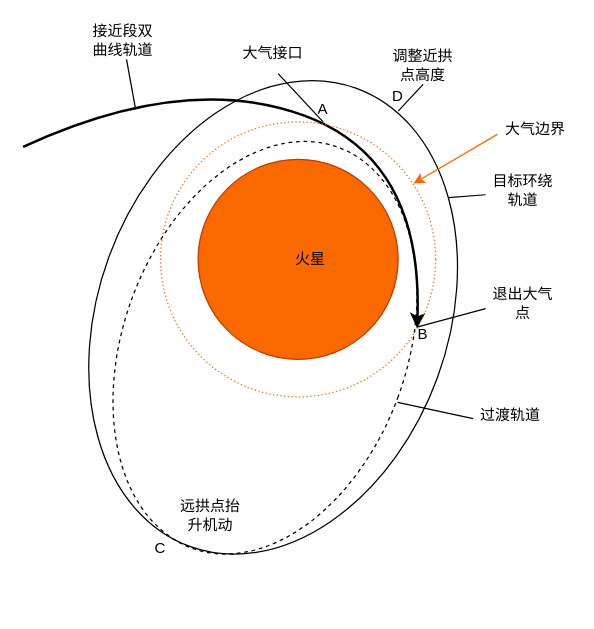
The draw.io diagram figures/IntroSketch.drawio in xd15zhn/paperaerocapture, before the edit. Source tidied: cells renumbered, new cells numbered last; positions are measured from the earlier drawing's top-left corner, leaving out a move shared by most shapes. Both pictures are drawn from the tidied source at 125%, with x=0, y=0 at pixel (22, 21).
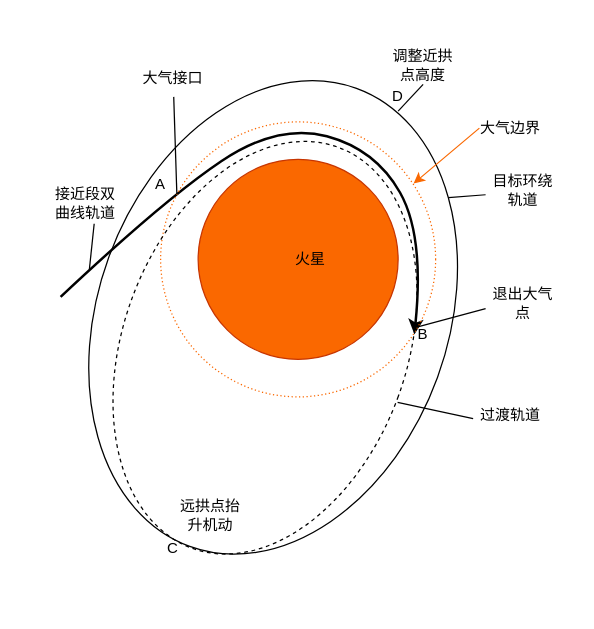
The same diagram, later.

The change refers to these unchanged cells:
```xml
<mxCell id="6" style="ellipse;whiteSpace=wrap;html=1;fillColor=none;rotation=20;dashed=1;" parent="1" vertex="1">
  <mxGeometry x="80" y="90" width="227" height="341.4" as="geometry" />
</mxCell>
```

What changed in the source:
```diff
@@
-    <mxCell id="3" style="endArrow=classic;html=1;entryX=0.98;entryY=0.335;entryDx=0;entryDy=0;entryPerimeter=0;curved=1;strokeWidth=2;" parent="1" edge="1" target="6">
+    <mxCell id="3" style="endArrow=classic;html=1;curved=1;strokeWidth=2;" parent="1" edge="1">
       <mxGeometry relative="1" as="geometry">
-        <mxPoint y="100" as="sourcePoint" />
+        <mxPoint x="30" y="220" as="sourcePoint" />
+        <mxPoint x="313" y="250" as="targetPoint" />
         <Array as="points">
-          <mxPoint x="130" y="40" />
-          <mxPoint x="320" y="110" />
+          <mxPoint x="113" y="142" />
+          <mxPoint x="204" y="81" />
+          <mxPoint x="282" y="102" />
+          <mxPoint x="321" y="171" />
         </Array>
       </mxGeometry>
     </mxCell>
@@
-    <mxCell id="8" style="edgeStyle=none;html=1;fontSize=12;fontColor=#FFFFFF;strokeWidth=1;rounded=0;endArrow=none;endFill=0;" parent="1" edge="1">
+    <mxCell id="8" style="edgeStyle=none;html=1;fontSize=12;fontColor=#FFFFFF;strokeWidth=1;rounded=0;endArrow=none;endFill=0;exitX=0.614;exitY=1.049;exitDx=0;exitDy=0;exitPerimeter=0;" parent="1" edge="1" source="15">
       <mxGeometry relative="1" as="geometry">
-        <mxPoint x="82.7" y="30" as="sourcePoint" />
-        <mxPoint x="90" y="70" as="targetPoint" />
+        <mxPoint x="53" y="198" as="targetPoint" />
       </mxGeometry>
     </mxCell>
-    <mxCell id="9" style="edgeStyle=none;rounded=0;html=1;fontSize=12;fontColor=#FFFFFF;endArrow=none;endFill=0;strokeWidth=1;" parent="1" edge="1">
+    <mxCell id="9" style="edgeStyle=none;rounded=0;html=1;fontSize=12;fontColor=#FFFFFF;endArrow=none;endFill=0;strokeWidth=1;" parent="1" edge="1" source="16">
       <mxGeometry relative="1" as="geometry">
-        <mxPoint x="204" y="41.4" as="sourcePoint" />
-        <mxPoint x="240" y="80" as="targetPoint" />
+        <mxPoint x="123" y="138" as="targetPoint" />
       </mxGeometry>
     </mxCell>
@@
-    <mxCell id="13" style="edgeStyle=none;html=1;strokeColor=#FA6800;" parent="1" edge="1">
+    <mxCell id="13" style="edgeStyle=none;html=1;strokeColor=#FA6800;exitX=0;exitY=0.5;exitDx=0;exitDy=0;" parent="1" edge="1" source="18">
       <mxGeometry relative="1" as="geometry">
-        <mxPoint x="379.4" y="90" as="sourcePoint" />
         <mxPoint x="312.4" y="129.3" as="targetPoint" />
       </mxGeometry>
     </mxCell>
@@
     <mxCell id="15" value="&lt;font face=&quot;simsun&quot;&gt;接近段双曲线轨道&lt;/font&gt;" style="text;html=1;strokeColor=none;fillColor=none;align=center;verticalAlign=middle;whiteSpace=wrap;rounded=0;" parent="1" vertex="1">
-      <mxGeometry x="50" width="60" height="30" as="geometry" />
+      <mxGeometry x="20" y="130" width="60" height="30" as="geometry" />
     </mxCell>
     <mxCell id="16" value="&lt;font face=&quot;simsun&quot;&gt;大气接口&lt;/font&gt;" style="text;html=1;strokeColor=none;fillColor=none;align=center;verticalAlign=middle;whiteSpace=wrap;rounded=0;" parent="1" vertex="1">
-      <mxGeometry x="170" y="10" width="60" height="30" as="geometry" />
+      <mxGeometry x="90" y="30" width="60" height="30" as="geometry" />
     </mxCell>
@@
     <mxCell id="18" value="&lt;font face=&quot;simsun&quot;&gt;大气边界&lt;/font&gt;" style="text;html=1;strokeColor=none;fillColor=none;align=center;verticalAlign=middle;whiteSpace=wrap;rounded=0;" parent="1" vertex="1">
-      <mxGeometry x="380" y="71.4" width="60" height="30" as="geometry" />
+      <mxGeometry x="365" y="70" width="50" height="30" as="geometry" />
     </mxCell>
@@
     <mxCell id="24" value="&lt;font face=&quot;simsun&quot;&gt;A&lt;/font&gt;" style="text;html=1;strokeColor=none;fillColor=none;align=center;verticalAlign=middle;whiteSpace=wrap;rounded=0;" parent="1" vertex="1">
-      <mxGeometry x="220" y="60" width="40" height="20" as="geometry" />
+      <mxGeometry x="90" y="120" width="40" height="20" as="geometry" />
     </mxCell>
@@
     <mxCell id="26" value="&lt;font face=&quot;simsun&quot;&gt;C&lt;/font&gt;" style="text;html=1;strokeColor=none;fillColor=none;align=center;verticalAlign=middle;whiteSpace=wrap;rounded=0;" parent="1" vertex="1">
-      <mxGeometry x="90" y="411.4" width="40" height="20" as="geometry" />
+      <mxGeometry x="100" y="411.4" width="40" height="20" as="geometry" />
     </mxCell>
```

########

* Required action *
Apply a filter for "sourcePoint" to the entries and show each line that passes.

* Exercise answer *
-        <mxPoint y="100" as="sourcePoint" />
+        <mxPoint x="30" y="220" as="sourcePoint" />
-        <mxPoint x="82.7" y="30" as="sourcePoint" />
-        <mxPoint x="204" y="41.4" as="sourcePoint" />
-        <mxPoint x="379.4" y="90" as="sourcePoint" />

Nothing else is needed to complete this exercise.